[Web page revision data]
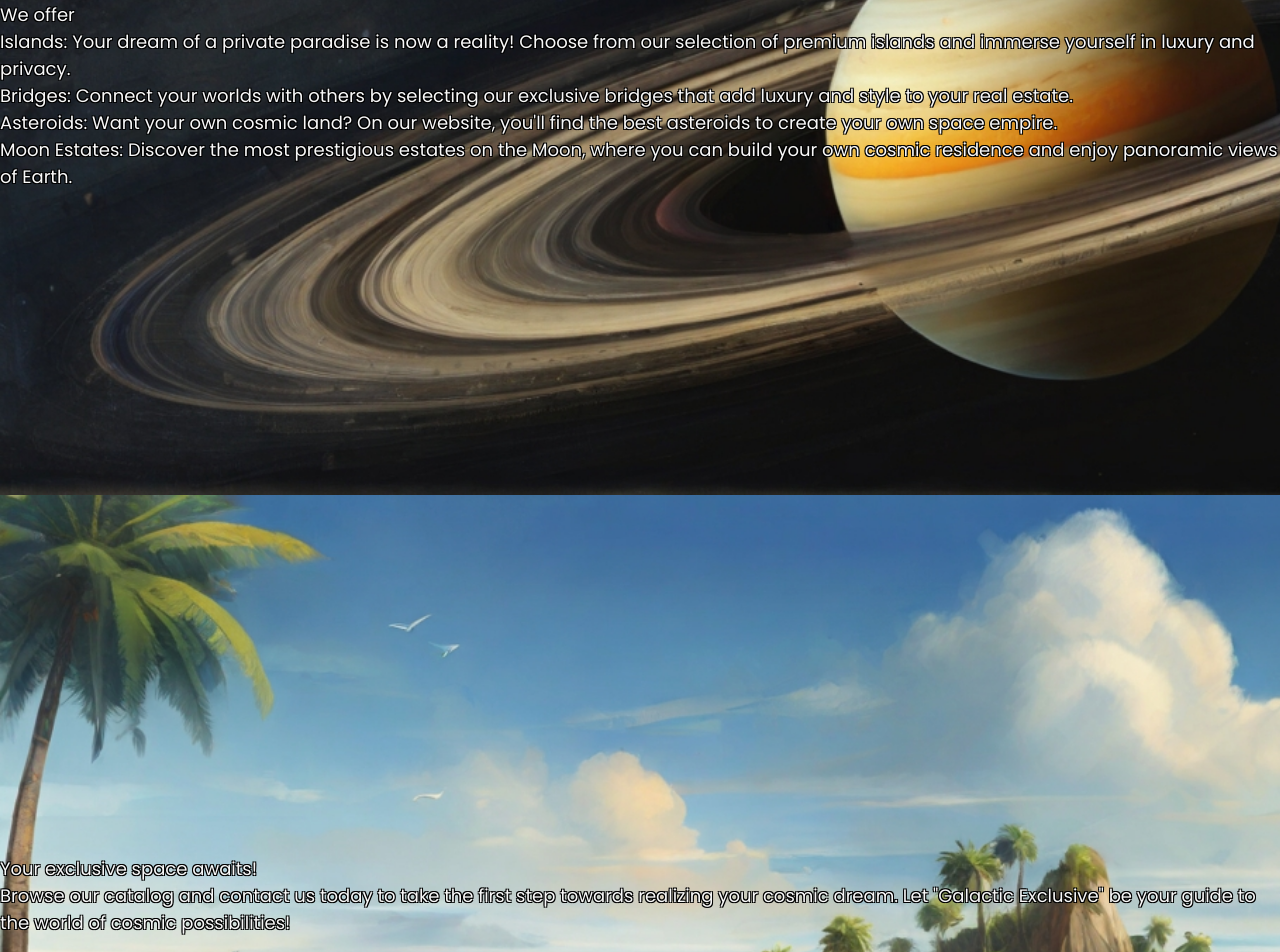
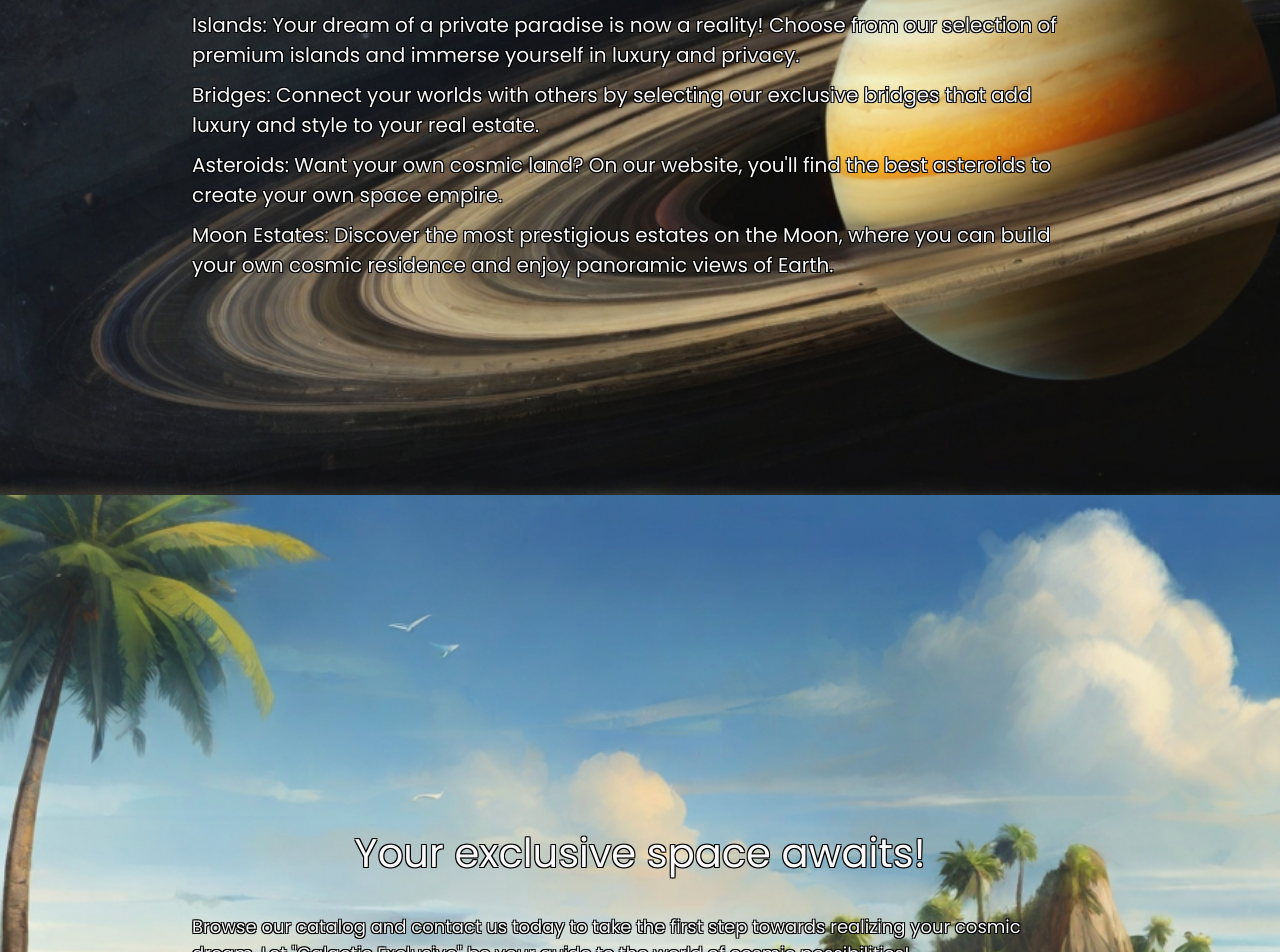
Before and after one commit to peregreenus/DEVS-eCommerce-App, a React app: page / in a window 1280 px wide. Shown: the part 1160-2112 px from the top of the page. Built offline with nearby package versions, Linux system fonts and the light colour scheme.

Commit message:
refactor: styles on main page

```diff
--- a/src/index.css
+++ b/src/index.css
@@ -149,7 +149,7 @@ body {
     background-repeat: no-repeat;
     background-size: cover;
   } */
-
+  /*
   .offer {
     background-image: url('./assets/img/Default_Draw_the_rings_of_Saturn_in_space_0.jpg');
     background-repeat: no-repeat;
@@ -160,7 +160,7 @@ body {
     background-image: url('./assets/img/Default_draw_a_picture_about_exotic_islands_Place_the_island_o_0.jpg');
     background-repeat: no-repeat;
     background-size: cover;
-  }
+  } */
 
   /* .text-content {
     width: 70%;
--- a/src/view/components/common/header/header.tsx
+++ b/src/view/components/common/header/header.tsx
@@ -1,6 +1,6 @@
 import React from 'react';
 import { Link } from 'react-router-dom';
-import Navbar from '../navbar/Navbar';
+import Navbar from '../navbar/navbar';
 import NologinMessage from '../NologinMessage/NologinMessage';
 import { MainProps } from '../../../../data/types/main-props';
 import * as classes from './header.module.css';
--- /dev/null
+++ b/src/view/pages/Main/call-to-action.module.css
@@ -0,0 +1,5 @@
+.callToAction {
+  background-image: url('../../../assets/img/Default_draw_a_picture_about_exotic_islands_Place_the_island_o_0.jpg');
+  background-repeat: no-repeat;
+  background-size: cover;
+}
--- a/src/view/pages/Main/call-to-action.tsx
+++ b/src/view/pages/Main/call-to-action.tsx
@@ -1,11 +1,13 @@
 import React from 'react';
+import * as classes from './call-to-action.module.css';
+import * as classesMain from './main.module.css';
 
 function CallToAction() {
   return (
-    <section className="call-to-action main-section">
-      <div className="text-content">
-        <p className="title">Your exclusive space awaits!</p>
-        <p className="subtitle">
+    <section className={`${classes.callToAction} ${classesMain.mainSection}`}>
+      <div className={classesMain.textContent}>
+        <p className={classesMain.title}>Your exclusive space awaits!</p>
+        <p className={classesMain.subTitle}>
           Browse our catalog and contact us today to take the first step towards realizing your
           cosmic dream. Let &quot;Galactic Exclusive&quot; be your guide to the world of cosmic
           possibilities!
--- a/src/view/pages/Main/greeting.module.css
+++ b/src/view/pages/Main/greeting.module.css
@@ -3,32 +3,3 @@
   background-repeat: no-repeat;
   background-size: cover;
 }
-
-.mainSection {
-  display: flex;
-  flex-direction: column;
-  justify-content: center;
-  align-items: center;
-  min-height: 80rem;
-  text-shadow:
-    -1px -1px 0 #000,
-    1px -1px 0 #000,
-    -1px 1px 0 #000,
-    1px 1px 0 #000;
-}
-
-.textContent {
-  width: 70%;
-  display: flex;
-  flex-direction: column;
-  align-items: center;
-
-  .title {
-    margin-bottom: 3rem;
-    font-size: 4rem;
-  }
-  .subtitle {
-    margin-top: 1rem;
-    font-size: 2rem;
-  }
-}
--- a/src/view/pages/Main/greeting.tsx
+++ b/src/view/pages/Main/greeting.tsx
@@ -2,6 +2,7 @@ import React from 'react';
 import { useNavigate } from 'react-router-dom';
 import MyButton from '../../components/common/Button/MyButton';
 import * as classes from './greeting.module.css';
+import * as classesMain from './main.module.css';
 
 function Greeting() {
   const navigate = useNavigate();
@@ -11,10 +12,10 @@ function Greeting() {
   };
 
   return (
-    <section className={`${classes.greeting} ${classes.mainSection}`}>
-      <div className={classes.textContent}>
-        <p className={classes.title}>Welcome to &quot;Galactic Exclusive&quot;</p>
-        <p className={classes.subtitle}>
+    <section className={`${classes.greeting} ${classesMain.mainSection}`}>
+      <div className={classesMain.textContent}>
+        <p className={classesMain.title}>Welcome to &quot;Galactic Exclusive&quot;</p>
+        <p className={classesMain.subtitle}>
           &quot;Galactic Exclusive&quot; – your ultimate destination for premium real estate in the
           universe! We offer the most exclusive properties in the galaxy for the most discerning
           clients. From luxurious islands to futuristic asteroids – you&apos;ll find everything for
--- /dev/null
+++ b/src/view/pages/Main/main.module.css
@@ -0,0 +1,34 @@
+.main {
+  color: var(--light-text-color);
+  background-color: var(--accent-color);
+}
+
+.mainSection {
+  display: flex;
+  flex-direction: column;
+  justify-content: center;
+  align-items: center;
+  min-height: 80rem;
+  text-shadow:
+    -1px -1px 0 #000,
+    1px -1px 0 #000,
+    -1px 1px 0 #000,
+    1px 1px 0 #000;
+}
+
+.textContent {
+  width: 70%;
+  display: flex;
+  flex-direction: column;
+  align-items: center;
+
+  .title {
+    margin-bottom: 3rem;
+    font-size: 4rem;
+  }
+
+  .subtitle {
+    margin-top: 1rem;
+    font-size: 2rem;
+  }
+}
--- a/src/view/pages/Main/main.tsx
+++ b/src/view/pages/Main/main.tsx
@@ -5,12 +5,13 @@ import Greeting from './greeting';
 import Offer from './offer';
 import Footer from '../../components/common/footer/footer';
 import { MainProps } from '../../../data/types/main-props';
+import * as classes from './main.module.css';
 
 function Main({ showMsg, setShowMsg }: MainProps) {
   return (
     <>
       <Header showMsg={showMsg} setShowMsg={setShowMsg} />
-      <main className="main">
+      <main className={classes.main}>
         <Greeting />
         <Offer />
         <CallToAction />
--- /dev/null
+++ b/src/view/pages/Main/offer.module.css
@@ -0,0 +1,5 @@
+.offer {
+  background-image: url('../../../assets/img/Default_Draw_the_rings_of_Saturn_in_space_0.jpg');
+  background-repeat: no-repeat;
+  background-size: cover;
+}
--- a/src/view/pages/Main/offer.tsx
+++ b/src/view/pages/Main/offer.tsx
@@ -1,24 +1,25 @@
 import React from 'react';
+import * as classes from './offer.module.css';
+import * as classesMain from './main.module.css';
 
 function Offer() {
   return (
-    <section className="offer main-section">
-      <div className="text-content">
-        <p className="title">We offer</p>
-
-        <p className="subtitle">
+    <section className={`${classes.offer} ${classesMain.mainSection}`}>
+      <div className={classesMain.textContent}>
+        <p className={classesMain.title}>We offer</p>
+        <p className={classesMain.subtitle}>
           Islands: Your dream of a private paradise is now a reality! Choose from our selection of
           premium islands and immerse yourself in luxury and privacy.
         </p>
-        <p className="subtitle">
+        <p className={classesMain.subtitle}>
           Bridges: Connect your worlds with others by selecting our exclusive bridges that add
           luxury and style to your real estate.
         </p>
-        <p className="subtitle">
+        <p className={classesMain.subtitle}>
           Asteroids: Want your own cosmic land? On our website, you&apos;ll find the best asteroids
           to create your own space empire.
         </p>
-        <p className="subtitle">
+        <p className={classesMain.subtitle}>
           Moon Estates: Discover the most prestigious estates on the Moon, where you can build your
           own cosmic residence and enjoy panoramic views of Earth.
         </p>
```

BRIEF:
If an entry holds an image, omit that image and print the remainder exactly as it stands.

WRITTEN ANSWER:
Before and after one commit to peregreenus/DEVS-eCommerce-App, a React app: page / in a window 1280 px wide. Shown: the part 1160-2112 px from the top of the page. Built offline with nearby package versions, Linux system fonts and the light colour scheme.

Commit message:
refactor: styles on main page

```diff
--- a/src/index.css
+++ b/src/index.css
@@ -149,7 +149,7 @@ body {
     background-repeat: no-repeat;
     background-size: cover;
   } */
-
+  /*
   .offer {
     background-image: url('./assets/img/Default_Draw_the_rings_of_Saturn_in_space_0.jpg');
     background-repeat: no-repeat;
@@ -160,7 +160,7 @@ body {
     background-image: url('./assets/img/Default_draw_a_picture_about_exotic_islands_Place_the_island_o_0.jpg');
     background-repeat: no-repeat;
     background-size: cover;
-  }
+  } */
 
   /* .text-content {
     width: 70%;
--- a/src/view/components/common/header/header.tsx
+++ b/src/view/components/common/header/header.tsx
@@ -1,6 +1,6 @@
 import React from 'react';
 import { Link } from 'react-router-dom';
-import Navbar from '../navbar/Navbar';
+import Navbar from '../navbar/navbar';
 import NologinMessage from '../NologinMessage/NologinMessage';
 import { MainProps } from '../../../../data/types/main-props';
 import * as classes from './header.module.css';
--- /dev/null
+++ b/src/view/pages/Main/call-to-action.module.css
@@ -0,0 +1,5 @@
+.callToAction {
+  background-image: url('../../../assets/img/Default_draw_a_picture_about_exotic_islands_Place_the_island_o_0.jpg');
+  background-repeat: no-repeat;
+  background-size: cover;
+}
--- a/src/view/pages/Main/call-to-action.tsx
+++ b/src/view/pages/Main/call-to-action.tsx
@@ -1,11 +1,13 @@
 import React from 'react';
+import * as classes from './call-to-action.module.css';
+import * as classesMain from './main.module.css';
 
 function CallToAction() {
   return (
-    <section className="call-to-action main-section">
-      <div className="text-content">
-        <p className="title">Your exclusive space awaits!</p>
-        <p className="subtitle">
+    <section className={`${classes.callToAction} ${classesMain.mainSection}`}>
+      <div className={classesMain.textContent}>
+        <p className={classesMain.title}>Your exclusive space awaits!</p>
+        <p className={classesMain.subTitle}>
           Browse our catalog and contact us today to take the first step towards realizing your
           cosmic dream. Let &quot;Galactic Exclusive&quot; be your guide to the world of cosmic
           possibilities!
--- a/src/view/pages/Main/greeting.module.css
+++ b/src/view/pages/Main/greeting.module.css
@@ -3,32 +3,3 @@
   background-repeat: no-repeat;
   background-size: cover;
 }
-
-.mainSection {
-  display: flex;
-  flex-direction: column;
-  justify-content: center;
-  align-items: center;
-  min-height: 80rem;
-  text-shadow:
-    -1px -1px 0 #000,
-    1px -1px 0 #000,
-    -1px 1px 0 #000,
-    1px 1px 0 #000;
-}
-
-.textContent {
-  width: 70%;
-  display: flex;
-  flex-direction: column;
-  align-items: center;
-
-  .title {
-    margin-bottom: 3rem;
-    font-size: 4rem;
-  }
-  .subtitle {
-    margin-top: 1rem;
-    font-size: 2rem;
-  }
-}
--- a/src/view/pages/Main/greeting.tsx
+++ b/src/view/pages/Main/greeting.tsx
@@ -2,6 +2,7 @@ import React from 'react';
 import { useNavigate } from 'react-router-dom';
 import MyButton from '../../components/common/Button/MyButton';
 import * as classes from './greeting.module.css';
+import * as classesMain from './main.module.css';
 
 function Greeting() {
   const navigate = useNavigate();
@@ -11,10 +12,10 @@ function Greeting() {
   };
 
   return (
-    <section className={`${classes.greeting} ${classes.mainSection}`}>
-      <div className={classes.textContent}>
-        <p className={classes.title}>Welcome to &quot;Galactic Exclusive&quot;</p>
-        <p className={classes.subtitle}>
+    <section className={`${classes.greeting} ${classesMain.mainSection}`}>
+      <div className={classesMain.textContent}>
+        <p className={classesMain.title}>Welcome to &quot;Galactic Exclusive&quot;</p>
+        <p className={classesMain.subtitle}>
           &quot;Galactic Exclusive&quot; – your ultimate destination for premium real estate in the
           universe! We offer the most exclusive properties in the galaxy for the most discerning
           clients. From luxurious islands to futuristic asteroids – you&apos;ll find everything for
--- /dev/null
+++ b/src/view/pages/Main/main.module.css
@@ -0,0 +1,34 @@
+.main {
+  color: var(--light-text-color);
+  background-color: var(--accent-color);
+}
+
+.mainSection {
+  display: flex;
+  flex-direction: column;
+  justify-content: center;
+  align-items: center;
+  min-height: 80rem;
+  text-shadow:
+    -1px -1px 0 #000,
+    1px -1px 0 #000,
+    -1px 1px 0 #000,
+    1px 1px 0 #000;
+}
+
+.textContent {
+  width: 70%;
+  display: flex;
+  flex-direction: column;
+  align-items: center;
+
+  .title {
+    margin-bottom: 3rem;
+    font-size: 4rem;
+  }
+
+  .subtitle {
+    margin-top: 1rem;
+    font-size: 2rem;
+  }
+}
--- a/src/view/pages/Main/main.tsx
+++ b/src/view/pages/Main/main.tsx
@@ -5,12 +5,13 @@ import Greeting from './greeting';
 import Offer from './offer';
 import Footer from '../../components/common/footer/footer';
 import { MainProps } from '../../../data/types/main-props';
+import * as classes from './main.module.css';
 
 function Main({ showMsg, setShowMsg }: MainProps) {
   return (
     <>
       <Header showMsg={showMsg} setShowMsg={setShowMsg} />
-      <main className="main">
+      <main className={classes.main}>
         <Greeting />
         <Offer />
         <CallToAction />
--- /dev/null
+++ b/src/view/pages/Main/offer.module.css
@@ -0,0 +1,5 @@
+.offer {
+  background-image: url('../../../assets/img/Default_Draw_the_rings_of_Saturn_in_space_0.jpg');
+  background-repeat: no-repeat;
+  background-size: cover;
+}
--- a/src/view/pages/Main/offer.tsx
+++ b/src/view/pages/Main/offer.tsx
@@ -1,24 +1,25 @@
 import React from 'react';
+import * as classes from './offer.module.css';
+import * as classesMain from './main.module.css';
 
 function Offer() {
   return (
-    <section className="offer main-section">
-      <div className="text-content">
-        <p className="title">We offer</p>
-
-        <p className="subtitle">
+    <section className={`${classes.offer} ${classesMain.mainSection}`}>
+      <div className={classesMain.textContent}>
+        <p className={classesMain.title}>We offer</p>
+        <p className={classesMain.subtitle}>
           Islands: Your dream of a private paradise is now a reality! Choose from our selection of
           premium islands and immerse yourself in luxury and privacy.
         </p>
-        <p className="subtitle">
+        <p className={classesMain.subtitle}>
           Bridges: Connect your worlds with others by selecting our exclusive bridges that add
           luxury and style to your real estate.
         </p>
-        <p className="subtitle">
+        <p className={classesMain.subtitle}>
           Asteroids: Want your own cosmic land? On our website, you&apos;ll find the best asteroids
           to create your own space empire.
         </p>
-        <p className="subtitle">
+        <p className={classesMain.subtitle}>
           Moon Estates: Discover the most prestigious estates on the Moon, where you can build your
           own cosmic residence and enjoy panoramic views of Earth.
         </p>
```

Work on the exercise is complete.